The ID card security vulnerability illustrates how much societies depend on fundamental digital infrastructure – in Estonia’s case, the state, entrepreneurs and users were all impacted. Our crisis management efforts underscored the need to review specific processes – among them the administration of the ID card, risk assessment and mitigation as well as inter-agency cooperation. Beyond that, there is a clear need to view the country’s digital architecture and digital governance as a whole. Not to let a good crisis go to waste, here are the most important lessons learnt from the ID card case:
• Dependence and alternative solutions. The ID card is means of authentication and secure signing for close to 5,000 different public and private sector services. Clearly, in most of these cases, the option of face-to-face authentication and handwritten signatures is no longer an acceptable alternative for the society and thus alternatives to the ID card are, above all, other digital, not physical solutions – mobile ID, Smart ID and new solutions being developed. Their penetration and readiness to use them in services must increase.
• The need for flexible, open architecture poses a challenge for the state’s habitual operating patterns – developing solutions in-house or procuring innovation from the market. Few governments possess the entire necessary skill sets; most of the competence lies in the private sector. With globally used technologies, governments cannot fully solve problems inherent in technologies they are merely a customer of. Major international corporations – representing the greatest capacity in providing solutions and services – operate from their own assessment of business risk, and in the case of such a large-scale security vulnerability, a state is just one customer among many.
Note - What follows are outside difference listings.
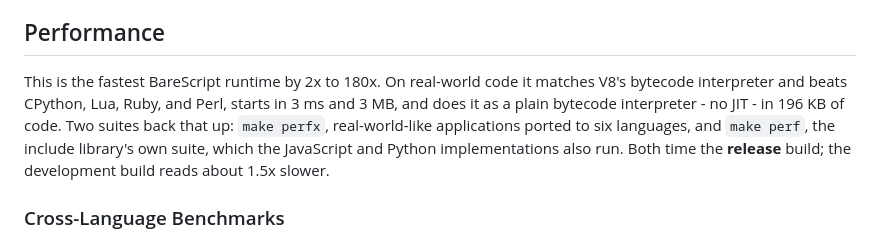
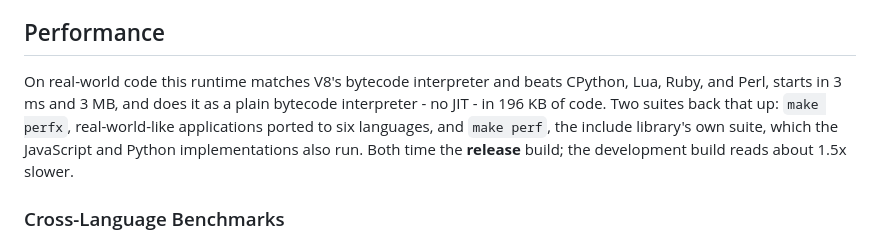
Before and after one commit to craigahobbs/bare-script-c, a Markdown page: README.md, the part around the change. GitHub-like rendering.

```diff
--- a/README.md
+++ b/README.md
@@ -690,9 +690,9 @@ so it runs unchanged on all three implementations.
 
 ## Performance
 
-This is the fastest BareScript runtime by 2x to 180x. On real-world code it matches V8's
-bytecode interpreter and beats CPython, Lua, Ruby, and Perl, starts in 3 ms and 3 MB, and does it
-as a plain bytecode interpreter - no JIT - in 196 KB of code. Two suites back that up: `make
+On real-world code this runtime matches V8's bytecode interpreter and beats CPython, Lua, Ruby,
+and Perl, starts in 3 ms and 3 MB, and does it as a plain bytecode interpreter - no JIT - in
+196 KB of code. Two suites back that up: `make
 perfx`, real-world-like applications ported to six languages, and `make perf`, the include
 library's own suite, which the JavaScript and Python implementations also run. Both time the
 **release** build; the development build reads about 1.5x slower.
```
In our case, the online update service gave us flexibility, which allowed the certificates to be suspended pending a later update. This put us in a better position compared to other countries with the same problem.
• Responding to risk. Estonia and Europe have procedures in place for responding to incidents where the impact is already evident. In the case of a theoretical risk where we hope to find a solution before the impact is realized, there is no reason to apply such measures, and indeed they would not be appropriate in such a case. Thus, we have to develop similar routines for threats and risks where the impacts are still unrealized.
• Openness. Risks arising from vulnerabilities in fundamental digital infrastructure cannot be managed without the involvement of stakeholders – including the public and the media – as these risks affect the entire digital ecosystem. That means that, in order to reduce the societal and economic impacts of technology risks, risk management must not only be capable of solving a complicated technological problem but also be preventive, open and capable of translating the solution into layman’s terms for all of society, in order to respond to the public’s needs.
• Broad-based cooperation between a great range of stakeholders with different roles, expectations and levels of readiness is a sine qua non. A lean government sector should be able to draw on a strong private sector in times of crisis. Hiring additional people in the public sector is not a solution, which is why strengthening our tech industry – above all by means of supporting education and research, to guarantee the existence of knowledge and experts – satisfies the important requirement that they can be called on by the state in times of need.
• A digitally literate society. In today’s digitally dependent society, technological literacy at the individual level (as opposed to offhandedly referring technological issues to an IT department) is now an essential skill. We need more people with multidisciplinary skill sets – those who are simultaneously
proficient in both tech and non-tech fields such as economics, public administration or the law.
Download the Annual Cyber Security Assessment 2018.